* Instructions for the task *
All of the records must be restated exactly, with every line complete.

Stored dataset items:

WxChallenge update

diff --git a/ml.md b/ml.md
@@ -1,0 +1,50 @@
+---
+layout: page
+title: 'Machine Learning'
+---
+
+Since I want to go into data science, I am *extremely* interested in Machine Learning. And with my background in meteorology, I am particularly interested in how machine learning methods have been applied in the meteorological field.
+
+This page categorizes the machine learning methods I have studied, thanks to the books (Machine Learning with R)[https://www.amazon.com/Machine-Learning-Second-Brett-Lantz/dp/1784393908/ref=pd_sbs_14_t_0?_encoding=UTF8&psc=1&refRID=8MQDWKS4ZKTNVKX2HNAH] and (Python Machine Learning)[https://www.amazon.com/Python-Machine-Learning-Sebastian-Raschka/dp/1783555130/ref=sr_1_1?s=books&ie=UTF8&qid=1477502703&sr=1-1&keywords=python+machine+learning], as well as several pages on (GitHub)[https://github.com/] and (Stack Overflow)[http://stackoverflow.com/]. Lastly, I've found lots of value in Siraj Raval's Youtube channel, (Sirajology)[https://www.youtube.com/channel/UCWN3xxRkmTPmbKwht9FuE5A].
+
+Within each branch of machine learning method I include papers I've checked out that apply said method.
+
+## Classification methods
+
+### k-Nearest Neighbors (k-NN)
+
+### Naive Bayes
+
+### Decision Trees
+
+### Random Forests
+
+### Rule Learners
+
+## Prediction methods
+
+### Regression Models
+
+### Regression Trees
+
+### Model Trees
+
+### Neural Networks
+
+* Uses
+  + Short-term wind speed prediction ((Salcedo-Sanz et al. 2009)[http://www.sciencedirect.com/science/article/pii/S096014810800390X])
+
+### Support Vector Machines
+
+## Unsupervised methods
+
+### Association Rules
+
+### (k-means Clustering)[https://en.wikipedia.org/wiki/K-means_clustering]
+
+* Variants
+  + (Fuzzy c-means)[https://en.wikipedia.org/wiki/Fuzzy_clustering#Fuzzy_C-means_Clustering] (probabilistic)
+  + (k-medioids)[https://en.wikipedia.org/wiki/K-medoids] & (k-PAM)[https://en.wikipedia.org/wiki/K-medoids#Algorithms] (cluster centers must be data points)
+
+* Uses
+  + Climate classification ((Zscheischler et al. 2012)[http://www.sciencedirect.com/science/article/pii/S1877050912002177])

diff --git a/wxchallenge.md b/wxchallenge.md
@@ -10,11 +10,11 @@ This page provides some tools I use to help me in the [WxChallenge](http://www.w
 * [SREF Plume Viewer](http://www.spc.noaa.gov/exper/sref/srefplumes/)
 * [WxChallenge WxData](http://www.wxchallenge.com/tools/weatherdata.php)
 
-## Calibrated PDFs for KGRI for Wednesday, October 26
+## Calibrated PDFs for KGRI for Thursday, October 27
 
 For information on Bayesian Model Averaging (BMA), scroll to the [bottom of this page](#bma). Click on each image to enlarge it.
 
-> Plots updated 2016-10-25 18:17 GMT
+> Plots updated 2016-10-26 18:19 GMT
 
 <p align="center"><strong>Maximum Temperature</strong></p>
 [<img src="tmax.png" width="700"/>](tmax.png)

* Exercise answer *
WxChallenge update

diff --git a/ml.md b/ml.md
@@ -1,0 +1,50 @@
+---
+layout: page
+title: 'Machine Learning'
+---
+
+Since I want to go into data science, I am *extremely* interested in Machine Learning. And with my background in meteorology, I am particularly interested in how machine learning methods have been applied in the meteorological field.
+
+This page categorizes the machine learning methods I have studied, thanks to the books (Machine Learning with R)[https://www.amazon.com/Machine-Learning-Second-Brett-Lantz/dp/1784393908/ref=pd_sbs_14_t_0?_encoding=UTF8&psc=1&refRID=8MQDWKS4ZKTNVKX2HNAH] and (Python Machine Learning)[https://www.amazon.com/Python-Machine-Learning-Sebastian-Raschka/dp/1783555130/ref=sr_1_1?s=books&ie=UTF8&qid=1477502703&sr=1-1&keywords=python+machine+learning], as well as several pages on (GitHub)[https://github.com/] and (Stack Overflow)[http://stackoverflow.com/]. Lastly, I've found lots of value in Siraj Raval's Youtube channel, (Sirajology)[https://www.youtube.com/channel/UCWN3xxRkmTPmbKwht9FuE5A].
+
+Within each branch of machine learning method I include papers I've checked out that apply said method.
+
+## Classification methods
+
+### k-Nearest Neighbors (k-NN)
+
+### Naive Bayes
+
+### Decision Trees
+
+### Random Forests
+
+### Rule Learners
+
+## Prediction methods
+
+### Regression Models
+
+### Regression Trees
+
+### Model Trees
+
+### Neural Networks
+
+* Uses
+  + Short-term wind speed prediction ((Salcedo-Sanz et al. 2009)[http://www.sciencedirect.com/science/article/pii/S096014810800390X])
+
+### Support Vector Machines
+
+## Unsupervised methods
+
+### Association Rules
+
+### (k-means Clustering)[https://en.wikipedia.org/wiki/K-means_clustering]
+
+* Variants
+  + (Fuzzy c-means)[https://en.wikipedia.org/wiki/Fuzzy_clustering#Fuzzy_C-means_Clustering] (probabilistic)
+  + (k-medioids)[https://en.wikipedia.org/wiki/K-medoids] & (k-PAM)[https://en.wikipedia.org/wiki/K-medoids#Algorithms] (cluster centers must be data points)
+
+* Uses
+  + Climate classification ((Zscheischler et al. 2012)[http://www.sciencedirect.com/science/article/pii/S1877050912002177])

diff --git a/wxchallenge.md b/wxchallenge.md
@@ -10,11 +10,11 @@ This page provides some tools I use to help me in the [WxChallenge](http://www.w
 * [SREF Plume Viewer](http://www.spc.noaa.gov/exper/sref/srefplumes/)
 * [WxChallenge WxData](http://www.wxchallenge.com/tools/weatherdata.php)
 
-## Calibrated PDFs for KGRI for Wednesday, October 26
+## Calibrated PDFs for KGRI for Thursday, October 27
 
 For information on Bayesian Model Averaging (BMA), scroll to the [bottom of this page](#bma). Click on each image to enlarge it.
 
-> Plots updated 2016-10-25 18:17 GMT
+> Plots updated 2016-10-26 18:19 GMT
 
 <p align="center"><strong>Maximum Temperature</strong></p>
 [<img src="tmax.png" width="700"/>](tmax.png)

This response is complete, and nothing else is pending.